── GIVEN DATA ──
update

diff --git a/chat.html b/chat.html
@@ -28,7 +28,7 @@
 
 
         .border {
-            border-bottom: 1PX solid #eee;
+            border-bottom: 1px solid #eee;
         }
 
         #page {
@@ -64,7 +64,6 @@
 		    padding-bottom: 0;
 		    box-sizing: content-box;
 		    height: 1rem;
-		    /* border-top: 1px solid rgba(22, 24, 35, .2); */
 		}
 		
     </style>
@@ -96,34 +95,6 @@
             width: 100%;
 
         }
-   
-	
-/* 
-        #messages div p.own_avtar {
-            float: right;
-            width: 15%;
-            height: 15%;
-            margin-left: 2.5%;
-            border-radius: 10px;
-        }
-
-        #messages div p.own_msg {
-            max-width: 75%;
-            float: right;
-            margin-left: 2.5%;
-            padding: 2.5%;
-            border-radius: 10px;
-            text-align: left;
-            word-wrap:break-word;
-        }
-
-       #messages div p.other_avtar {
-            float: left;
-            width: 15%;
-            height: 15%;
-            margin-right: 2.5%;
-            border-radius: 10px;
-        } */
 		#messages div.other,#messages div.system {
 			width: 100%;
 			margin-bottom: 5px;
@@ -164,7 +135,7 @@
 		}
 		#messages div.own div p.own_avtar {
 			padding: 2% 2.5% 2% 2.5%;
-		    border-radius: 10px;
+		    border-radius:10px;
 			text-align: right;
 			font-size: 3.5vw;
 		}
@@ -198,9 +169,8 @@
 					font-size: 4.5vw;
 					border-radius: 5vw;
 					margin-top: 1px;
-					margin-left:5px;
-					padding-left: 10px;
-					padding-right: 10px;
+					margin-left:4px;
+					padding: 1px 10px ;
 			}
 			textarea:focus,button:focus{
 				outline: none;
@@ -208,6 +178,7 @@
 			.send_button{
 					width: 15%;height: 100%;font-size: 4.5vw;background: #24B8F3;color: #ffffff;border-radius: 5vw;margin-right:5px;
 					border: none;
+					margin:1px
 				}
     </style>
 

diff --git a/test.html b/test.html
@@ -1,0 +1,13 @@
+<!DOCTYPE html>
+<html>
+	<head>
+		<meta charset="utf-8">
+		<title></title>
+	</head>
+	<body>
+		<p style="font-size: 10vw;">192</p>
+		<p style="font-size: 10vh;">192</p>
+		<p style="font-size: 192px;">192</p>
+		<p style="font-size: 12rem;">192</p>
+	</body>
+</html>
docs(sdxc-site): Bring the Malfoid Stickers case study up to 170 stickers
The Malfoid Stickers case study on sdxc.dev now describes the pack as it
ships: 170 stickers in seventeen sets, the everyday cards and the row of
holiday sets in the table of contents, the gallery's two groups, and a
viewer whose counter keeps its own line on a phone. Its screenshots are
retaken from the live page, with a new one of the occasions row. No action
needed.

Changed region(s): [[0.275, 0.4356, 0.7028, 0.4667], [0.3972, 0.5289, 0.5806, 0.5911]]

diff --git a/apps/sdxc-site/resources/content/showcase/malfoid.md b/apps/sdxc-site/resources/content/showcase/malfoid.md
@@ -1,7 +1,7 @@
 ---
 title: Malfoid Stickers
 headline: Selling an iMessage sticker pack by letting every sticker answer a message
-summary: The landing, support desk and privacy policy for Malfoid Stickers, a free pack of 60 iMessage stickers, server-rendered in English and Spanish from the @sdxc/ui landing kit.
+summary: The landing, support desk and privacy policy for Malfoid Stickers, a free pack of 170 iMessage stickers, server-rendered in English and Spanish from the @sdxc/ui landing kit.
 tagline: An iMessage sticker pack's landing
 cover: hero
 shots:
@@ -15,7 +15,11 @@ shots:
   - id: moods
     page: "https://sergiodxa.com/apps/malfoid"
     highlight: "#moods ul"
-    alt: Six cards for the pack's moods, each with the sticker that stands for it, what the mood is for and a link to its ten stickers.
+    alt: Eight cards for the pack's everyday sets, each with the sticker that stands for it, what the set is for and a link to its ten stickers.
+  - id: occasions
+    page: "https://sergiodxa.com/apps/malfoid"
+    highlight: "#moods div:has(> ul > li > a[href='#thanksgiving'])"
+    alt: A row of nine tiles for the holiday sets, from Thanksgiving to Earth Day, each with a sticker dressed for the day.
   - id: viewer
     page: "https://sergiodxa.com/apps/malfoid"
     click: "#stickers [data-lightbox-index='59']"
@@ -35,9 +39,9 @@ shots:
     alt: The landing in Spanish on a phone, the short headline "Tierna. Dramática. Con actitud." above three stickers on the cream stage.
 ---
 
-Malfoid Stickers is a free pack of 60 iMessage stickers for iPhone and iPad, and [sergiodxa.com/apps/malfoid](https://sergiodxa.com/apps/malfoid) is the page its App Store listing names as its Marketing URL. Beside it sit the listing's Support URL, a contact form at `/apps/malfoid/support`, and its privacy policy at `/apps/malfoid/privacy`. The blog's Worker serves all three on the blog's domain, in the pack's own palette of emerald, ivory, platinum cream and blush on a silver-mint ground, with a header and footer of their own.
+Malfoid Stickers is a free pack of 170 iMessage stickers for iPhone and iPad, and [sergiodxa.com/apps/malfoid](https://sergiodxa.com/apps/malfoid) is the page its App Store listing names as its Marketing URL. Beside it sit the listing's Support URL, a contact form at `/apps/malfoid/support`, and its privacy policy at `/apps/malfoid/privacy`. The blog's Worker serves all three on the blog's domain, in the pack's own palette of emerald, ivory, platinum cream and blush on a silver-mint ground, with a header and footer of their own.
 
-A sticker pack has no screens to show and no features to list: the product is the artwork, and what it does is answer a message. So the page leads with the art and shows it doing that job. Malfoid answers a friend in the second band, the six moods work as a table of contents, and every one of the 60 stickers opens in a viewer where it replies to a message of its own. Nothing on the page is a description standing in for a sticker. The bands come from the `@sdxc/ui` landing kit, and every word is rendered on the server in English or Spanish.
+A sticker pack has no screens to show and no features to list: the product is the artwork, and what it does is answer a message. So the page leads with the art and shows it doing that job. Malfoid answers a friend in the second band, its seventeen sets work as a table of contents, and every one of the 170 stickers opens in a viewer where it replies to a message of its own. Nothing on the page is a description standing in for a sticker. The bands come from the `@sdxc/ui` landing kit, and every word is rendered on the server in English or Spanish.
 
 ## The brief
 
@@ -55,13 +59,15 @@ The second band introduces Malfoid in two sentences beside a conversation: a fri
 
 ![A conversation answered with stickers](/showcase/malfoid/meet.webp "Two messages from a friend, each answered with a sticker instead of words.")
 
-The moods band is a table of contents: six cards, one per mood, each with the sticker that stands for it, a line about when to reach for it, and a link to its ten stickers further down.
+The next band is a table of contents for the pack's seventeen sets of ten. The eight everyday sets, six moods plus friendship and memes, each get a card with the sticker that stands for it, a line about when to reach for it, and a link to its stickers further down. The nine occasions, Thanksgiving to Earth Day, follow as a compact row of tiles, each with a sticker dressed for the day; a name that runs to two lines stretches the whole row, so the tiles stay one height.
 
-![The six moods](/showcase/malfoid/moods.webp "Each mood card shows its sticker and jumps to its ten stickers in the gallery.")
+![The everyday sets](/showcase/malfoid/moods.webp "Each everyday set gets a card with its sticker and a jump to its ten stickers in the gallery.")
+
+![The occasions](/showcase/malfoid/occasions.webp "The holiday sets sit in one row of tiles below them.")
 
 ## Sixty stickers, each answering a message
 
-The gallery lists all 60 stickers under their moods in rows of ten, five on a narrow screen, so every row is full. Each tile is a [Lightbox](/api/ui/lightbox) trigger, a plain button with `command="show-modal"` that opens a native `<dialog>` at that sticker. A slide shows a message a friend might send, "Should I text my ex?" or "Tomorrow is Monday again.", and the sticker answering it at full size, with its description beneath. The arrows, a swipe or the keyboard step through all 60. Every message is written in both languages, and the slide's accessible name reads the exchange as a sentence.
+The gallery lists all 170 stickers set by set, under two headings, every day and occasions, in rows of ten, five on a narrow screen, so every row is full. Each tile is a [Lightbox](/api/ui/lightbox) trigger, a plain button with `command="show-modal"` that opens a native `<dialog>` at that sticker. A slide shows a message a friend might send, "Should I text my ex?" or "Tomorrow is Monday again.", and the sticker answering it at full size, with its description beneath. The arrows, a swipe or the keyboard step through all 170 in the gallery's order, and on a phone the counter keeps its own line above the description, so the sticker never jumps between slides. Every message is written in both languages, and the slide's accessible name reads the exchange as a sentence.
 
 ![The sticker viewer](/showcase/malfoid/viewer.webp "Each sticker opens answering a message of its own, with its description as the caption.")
───
◆ **TRY IT**
Copy out each line of the entries where the word "diff" is found.

◆ **REPLY TO THE EXERCISE**
diff --git a/chat.html b/chat.html
diff --git a/test.html b/test.html
diff --git a/apps/sdxc-site/resources/content/showcase/malfoid.md b/apps/sdxc-site/resources/content/showcase/malfoid.md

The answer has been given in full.